Photo courtesy fanbase.com
For the first 23 years of the Texas Rangers' existence, both in Washington and Arlington, they were not a very good ball club, posting only six winning seasons during that span and never making the playoffs.
In 1973, the Rangers selected catcher Jim Sundberg with the second overall pick in the MLB Draft, and he made his debut with the Rangers the following year.
For 10 seasons, Sundberg was the everyday catcher, garnering six consecutive Gold Glove awards between 1976 and 1981.
In 1983, following another losing season in which the Rangers went 77-85, the Rangers traded Sundberg to the Milwaukee Brewers for catcher Ned Yost and a minor leaguer.

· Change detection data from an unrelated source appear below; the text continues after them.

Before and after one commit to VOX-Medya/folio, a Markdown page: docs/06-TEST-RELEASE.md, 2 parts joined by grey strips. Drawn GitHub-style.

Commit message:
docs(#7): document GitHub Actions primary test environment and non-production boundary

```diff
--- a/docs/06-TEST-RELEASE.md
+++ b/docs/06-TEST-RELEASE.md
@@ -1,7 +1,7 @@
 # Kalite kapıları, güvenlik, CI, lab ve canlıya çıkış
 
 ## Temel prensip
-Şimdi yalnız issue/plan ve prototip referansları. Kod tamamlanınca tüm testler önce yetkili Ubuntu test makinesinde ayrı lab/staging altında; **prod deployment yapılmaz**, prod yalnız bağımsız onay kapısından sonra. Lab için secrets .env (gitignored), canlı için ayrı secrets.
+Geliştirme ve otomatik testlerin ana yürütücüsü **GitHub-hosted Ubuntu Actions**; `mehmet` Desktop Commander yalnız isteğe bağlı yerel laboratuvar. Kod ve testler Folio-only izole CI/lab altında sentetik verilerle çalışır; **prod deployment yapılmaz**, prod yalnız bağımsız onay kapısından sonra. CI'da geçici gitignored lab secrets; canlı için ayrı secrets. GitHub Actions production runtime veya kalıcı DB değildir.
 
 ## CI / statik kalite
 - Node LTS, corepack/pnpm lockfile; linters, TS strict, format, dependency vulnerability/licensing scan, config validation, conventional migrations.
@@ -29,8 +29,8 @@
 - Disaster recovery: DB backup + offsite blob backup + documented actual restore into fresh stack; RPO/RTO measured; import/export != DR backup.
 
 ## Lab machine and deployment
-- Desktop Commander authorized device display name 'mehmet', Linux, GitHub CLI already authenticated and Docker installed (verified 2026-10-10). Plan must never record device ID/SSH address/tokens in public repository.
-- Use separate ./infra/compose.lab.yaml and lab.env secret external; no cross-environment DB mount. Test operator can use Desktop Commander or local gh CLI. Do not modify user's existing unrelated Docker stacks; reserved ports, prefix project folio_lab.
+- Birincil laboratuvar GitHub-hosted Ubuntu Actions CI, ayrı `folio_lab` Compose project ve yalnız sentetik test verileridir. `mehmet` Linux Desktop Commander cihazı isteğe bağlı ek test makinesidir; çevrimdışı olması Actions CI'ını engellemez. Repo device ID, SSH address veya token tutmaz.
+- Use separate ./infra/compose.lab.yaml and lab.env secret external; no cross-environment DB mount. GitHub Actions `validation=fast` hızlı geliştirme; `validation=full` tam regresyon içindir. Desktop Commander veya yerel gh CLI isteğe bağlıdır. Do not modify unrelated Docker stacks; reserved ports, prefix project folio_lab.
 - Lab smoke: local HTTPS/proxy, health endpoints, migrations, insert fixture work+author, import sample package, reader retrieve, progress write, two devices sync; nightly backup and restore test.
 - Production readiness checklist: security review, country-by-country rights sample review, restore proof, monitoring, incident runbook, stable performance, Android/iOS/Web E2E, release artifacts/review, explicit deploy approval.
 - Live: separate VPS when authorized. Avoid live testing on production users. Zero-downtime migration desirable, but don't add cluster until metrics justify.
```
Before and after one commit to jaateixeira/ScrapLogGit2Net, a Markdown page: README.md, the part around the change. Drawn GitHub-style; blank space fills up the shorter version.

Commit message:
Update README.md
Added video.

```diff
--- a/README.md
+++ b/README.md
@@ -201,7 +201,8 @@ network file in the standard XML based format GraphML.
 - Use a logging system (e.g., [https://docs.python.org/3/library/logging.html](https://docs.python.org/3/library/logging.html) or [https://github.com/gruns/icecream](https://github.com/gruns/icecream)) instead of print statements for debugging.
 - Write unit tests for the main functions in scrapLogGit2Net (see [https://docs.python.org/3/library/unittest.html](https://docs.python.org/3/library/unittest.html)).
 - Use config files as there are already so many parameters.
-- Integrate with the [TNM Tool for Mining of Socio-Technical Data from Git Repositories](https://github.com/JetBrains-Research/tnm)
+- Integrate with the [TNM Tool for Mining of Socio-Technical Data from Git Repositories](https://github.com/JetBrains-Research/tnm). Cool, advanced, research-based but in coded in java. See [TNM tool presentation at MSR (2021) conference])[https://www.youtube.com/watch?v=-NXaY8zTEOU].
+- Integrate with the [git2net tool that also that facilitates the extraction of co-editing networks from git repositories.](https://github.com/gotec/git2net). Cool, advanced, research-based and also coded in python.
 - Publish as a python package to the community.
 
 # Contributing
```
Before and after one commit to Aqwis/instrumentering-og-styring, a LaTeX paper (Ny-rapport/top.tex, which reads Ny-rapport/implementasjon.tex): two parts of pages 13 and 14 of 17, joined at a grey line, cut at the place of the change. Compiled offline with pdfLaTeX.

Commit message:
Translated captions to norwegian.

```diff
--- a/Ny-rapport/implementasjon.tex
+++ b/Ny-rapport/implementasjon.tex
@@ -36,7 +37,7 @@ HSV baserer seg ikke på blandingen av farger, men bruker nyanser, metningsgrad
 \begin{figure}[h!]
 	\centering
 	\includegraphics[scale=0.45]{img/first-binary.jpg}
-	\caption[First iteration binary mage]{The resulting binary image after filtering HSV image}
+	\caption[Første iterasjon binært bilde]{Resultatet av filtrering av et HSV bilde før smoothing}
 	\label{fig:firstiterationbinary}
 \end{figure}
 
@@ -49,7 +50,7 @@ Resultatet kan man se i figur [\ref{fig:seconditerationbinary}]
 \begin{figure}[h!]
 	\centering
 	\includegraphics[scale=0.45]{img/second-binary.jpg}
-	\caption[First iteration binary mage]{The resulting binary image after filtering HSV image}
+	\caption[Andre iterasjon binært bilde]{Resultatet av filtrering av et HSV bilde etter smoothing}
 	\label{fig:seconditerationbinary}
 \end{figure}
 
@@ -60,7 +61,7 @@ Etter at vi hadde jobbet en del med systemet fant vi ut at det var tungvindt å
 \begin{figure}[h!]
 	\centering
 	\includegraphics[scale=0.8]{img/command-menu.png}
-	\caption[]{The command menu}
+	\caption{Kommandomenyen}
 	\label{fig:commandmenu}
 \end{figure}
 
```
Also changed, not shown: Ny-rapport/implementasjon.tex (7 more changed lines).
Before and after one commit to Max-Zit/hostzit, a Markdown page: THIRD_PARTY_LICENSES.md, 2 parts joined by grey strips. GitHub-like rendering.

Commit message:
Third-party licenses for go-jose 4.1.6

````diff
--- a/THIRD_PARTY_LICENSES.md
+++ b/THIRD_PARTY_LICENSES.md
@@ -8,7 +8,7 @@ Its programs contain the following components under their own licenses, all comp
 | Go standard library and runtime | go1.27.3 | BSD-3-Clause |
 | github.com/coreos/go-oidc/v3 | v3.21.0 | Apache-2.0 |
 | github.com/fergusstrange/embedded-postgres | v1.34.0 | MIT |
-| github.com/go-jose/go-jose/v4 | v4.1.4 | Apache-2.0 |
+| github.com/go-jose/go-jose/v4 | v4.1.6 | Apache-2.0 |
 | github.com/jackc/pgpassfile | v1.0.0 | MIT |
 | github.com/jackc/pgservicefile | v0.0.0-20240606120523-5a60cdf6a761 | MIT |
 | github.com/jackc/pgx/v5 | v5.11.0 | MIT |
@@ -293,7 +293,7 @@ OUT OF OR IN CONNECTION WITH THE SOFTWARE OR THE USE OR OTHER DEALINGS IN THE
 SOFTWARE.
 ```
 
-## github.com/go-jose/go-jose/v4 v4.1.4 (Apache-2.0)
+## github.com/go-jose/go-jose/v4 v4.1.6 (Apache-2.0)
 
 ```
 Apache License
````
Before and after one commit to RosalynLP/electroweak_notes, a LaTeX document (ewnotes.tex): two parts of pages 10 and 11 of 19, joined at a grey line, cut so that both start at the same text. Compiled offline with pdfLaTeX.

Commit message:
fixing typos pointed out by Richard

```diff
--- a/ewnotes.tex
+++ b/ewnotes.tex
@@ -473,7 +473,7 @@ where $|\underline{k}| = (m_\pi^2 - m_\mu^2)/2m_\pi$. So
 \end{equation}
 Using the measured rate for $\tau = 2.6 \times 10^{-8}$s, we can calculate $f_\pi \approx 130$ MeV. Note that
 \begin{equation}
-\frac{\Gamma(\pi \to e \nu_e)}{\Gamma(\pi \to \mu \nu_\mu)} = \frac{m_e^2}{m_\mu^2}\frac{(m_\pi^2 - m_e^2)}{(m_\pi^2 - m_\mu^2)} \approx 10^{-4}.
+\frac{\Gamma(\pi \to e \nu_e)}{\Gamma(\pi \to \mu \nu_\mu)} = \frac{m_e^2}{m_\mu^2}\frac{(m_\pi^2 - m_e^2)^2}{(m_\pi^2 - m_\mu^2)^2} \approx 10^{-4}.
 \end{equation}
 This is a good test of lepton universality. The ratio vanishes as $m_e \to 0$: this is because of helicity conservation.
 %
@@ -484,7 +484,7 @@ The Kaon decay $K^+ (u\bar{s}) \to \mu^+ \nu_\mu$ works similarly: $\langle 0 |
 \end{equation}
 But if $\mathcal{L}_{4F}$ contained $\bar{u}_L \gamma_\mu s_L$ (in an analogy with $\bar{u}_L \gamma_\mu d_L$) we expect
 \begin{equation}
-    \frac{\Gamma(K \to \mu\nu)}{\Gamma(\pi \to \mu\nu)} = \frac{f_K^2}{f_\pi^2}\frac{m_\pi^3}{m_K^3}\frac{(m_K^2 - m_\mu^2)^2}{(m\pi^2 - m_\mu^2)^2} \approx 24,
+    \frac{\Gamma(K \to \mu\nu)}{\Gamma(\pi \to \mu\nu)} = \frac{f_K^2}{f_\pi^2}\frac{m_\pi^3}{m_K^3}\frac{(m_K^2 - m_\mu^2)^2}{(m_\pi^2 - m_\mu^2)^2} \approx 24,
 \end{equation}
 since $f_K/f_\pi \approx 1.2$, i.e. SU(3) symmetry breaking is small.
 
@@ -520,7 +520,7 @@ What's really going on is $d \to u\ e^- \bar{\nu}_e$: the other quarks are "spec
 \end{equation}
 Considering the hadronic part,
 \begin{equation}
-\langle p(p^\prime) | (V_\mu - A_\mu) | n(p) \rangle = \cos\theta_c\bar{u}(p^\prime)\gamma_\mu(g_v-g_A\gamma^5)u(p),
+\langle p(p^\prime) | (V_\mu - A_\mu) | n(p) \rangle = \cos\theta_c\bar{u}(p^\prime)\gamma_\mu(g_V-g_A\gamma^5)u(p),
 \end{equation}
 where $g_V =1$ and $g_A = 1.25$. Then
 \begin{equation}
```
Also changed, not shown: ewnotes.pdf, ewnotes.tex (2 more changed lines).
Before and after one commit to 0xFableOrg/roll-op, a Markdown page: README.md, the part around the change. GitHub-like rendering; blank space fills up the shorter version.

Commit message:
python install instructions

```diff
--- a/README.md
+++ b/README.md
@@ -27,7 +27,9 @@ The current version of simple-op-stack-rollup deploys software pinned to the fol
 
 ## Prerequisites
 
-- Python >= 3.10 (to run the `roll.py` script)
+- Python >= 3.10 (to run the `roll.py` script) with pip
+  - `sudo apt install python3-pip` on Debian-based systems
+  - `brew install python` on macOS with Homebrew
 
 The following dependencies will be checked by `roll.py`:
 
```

The trade was perplexing on many levels. Sunberg's popularity in Texas was sky-high, and he was traded for a catcher who was a backup in Milwaukee.
The results of that ill-advised trade speak for themselves—Yost would hit a measly .182 in just 80 games for the Rangers, even going on the disabled list for what was called at the time "excessive eyelid tension."
Meanwhile, Sundberg would only spend one year in Milwaukee before moving on to the Kansas City Royals, where he backstopped a stellar pitching staff and won his first World Series championship.
Without question, one of the worst trades in Rangers' history. They would go on to lose 92 games in 1984 and another 99 games the following year as well.